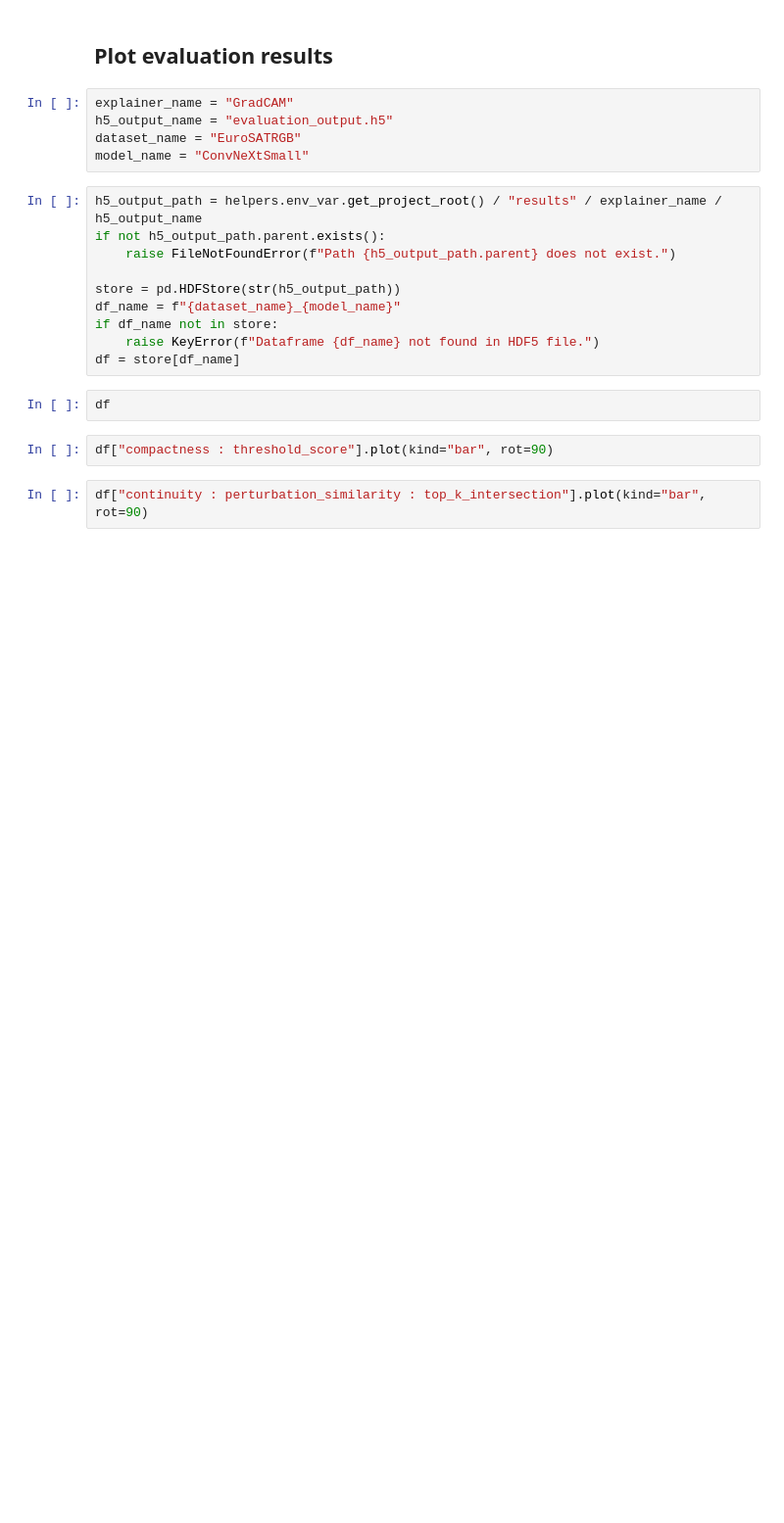
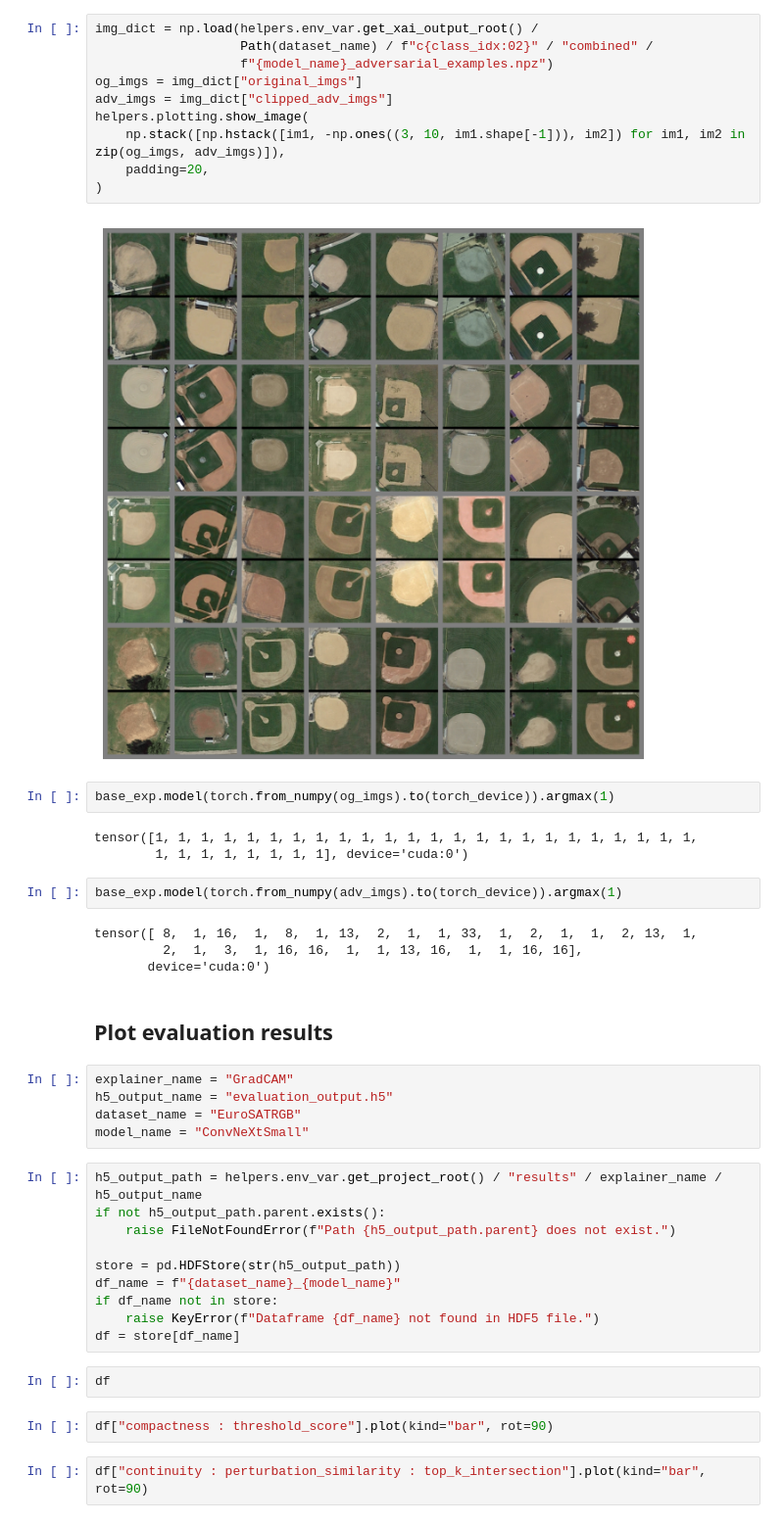
Before and after one commit to tameTNT/evaluating-xai-remote-sensing, a Jupyter notebook: notebooks/evaluation_results.ipynb, the cells around one changed output. Shown at 98% size. Cells and saved outputs as stored; diff of their text form; blank space fills up the shorter version.

```diff
--- a/notebooks/evaluation_results.ipynb
+++ b/notebooks/evaluation_results.ipynb
@@ -55,3 +79,26 @@ for s in stores:
+# %%
+img_dict = np.load(helpers.env_var.get_xai_output_root() /
+                   Path(dataset_name) / f"c{class_idx:02}" / "combined" /
+                   f"{model_name}_adversarial_examples.npz")
+og_imgs = img_dict["original_imgs"]
+adv_imgs = img_dict["clipped_adv_imgs"]
+helpers.plotting.show_image(
+    np.stack([np.hstack([im1, -np.ones((3, 10, im1.shape[-1])), im2]) for im1, im2 in zip(og_imgs, adv_imgs)]),
+    padding=20,
+)
+# %% [output]
+[figure, added]
+# %%
+base_exp.model(torch.from_numpy(og_imgs).to(torch_device)).argmax(1)
+# %% [output]
+tensor([1, 1, 1, 1, 1, 1, 1, 1, 1, 1, 1, 1, 1, 1, 1, 1, 1, 1, 1, 1, 1, 1, 1, 1,
+        1, 1, 1, 1, 1, 1, 1, 1], device='cuda:0')
+# %%
+base_exp.model(torch.from_numpy(adv_imgs).to(torch_device)).argmax(1)
+# %% [output]
+tensor([ 8,  1, 16,  1,  8,  1, 13,  2,  1,  1, 33,  1,  2,  1,  1,  2, 13,  1,
+         2,  1,  3,  1, 16, 16,  1,  1, 13, 16,  1,  1, 16, 16],
+       device='cuda:0')
 # %% [markdown]
 ## Plot evaluation results
 # %%
```
Also changed, not shown: parts of 12 cells of this notebook.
........
§ TRY IT:
Repeat the records above exactly. Pictures do not belong in the copy.

§ RESPONSE TO THE TASK:
Before and after one commit to tameTNT/evaluating-xai-remote-sensing, a Jupyter notebook: notebooks/evaluation_results.ipynb, the cells around one changed output. Shown at 98% size. Cells and saved outputs as stored; diff of their text form; blank space fills up the shorter version.

```diff
--- a/notebooks/evaluation_results.ipynb
+++ b/notebooks/evaluation_results.ipynb
@@ -55,3 +79,26 @@ for s in stores:
+# %%
+img_dict = np.load(helpers.env_var.get_xai_output_root() /
+                   Path(dataset_name) / f"c{class_idx:02}" / "combined" /
+                   f"{model_name}_adversarial_examples.npz")
+og_imgs = img_dict["original_imgs"]
+adv_imgs = img_dict["clipped_adv_imgs"]
+helpers.plotting.show_image(
+    np.stack([np.hstack([im1, -np.ones((3, 10, im1.shape[-1])), im2]) for im1, im2 in zip(og_imgs, adv_imgs)]),
+    padding=20,
+)
+# %% [output]
+[figure, added]
+# %%
+base_exp.model(torch.from_numpy(og_imgs).to(torch_device)).argmax(1)
+# %% [output]
+tensor([1, 1, 1, 1, 1, 1, 1, 1, 1, 1, 1, 1, 1, 1, 1, 1, 1, 1, 1, 1, 1, 1, 1, 1,
+        1, 1, 1, 1, 1, 1, 1, 1], device='cuda:0')
+# %%
+base_exp.model(torch.from_numpy(adv_imgs).to(torch_device)).argmax(1)
+# %% [output]
+tensor([ 8,  1, 16,  1,  8,  1, 13,  2,  1,  1, 33,  1,  2,  1,  1,  2, 13,  1,
+         2,  1,  3,  1, 16, 16,  1,  1, 13, 16,  1,  1, 16, 16],
+       device='cuda:0')
 # %% [markdown]
 ## Plot evaluation results
 # %%
```
Also changed, not shown: parts of 12 cells of this notebook.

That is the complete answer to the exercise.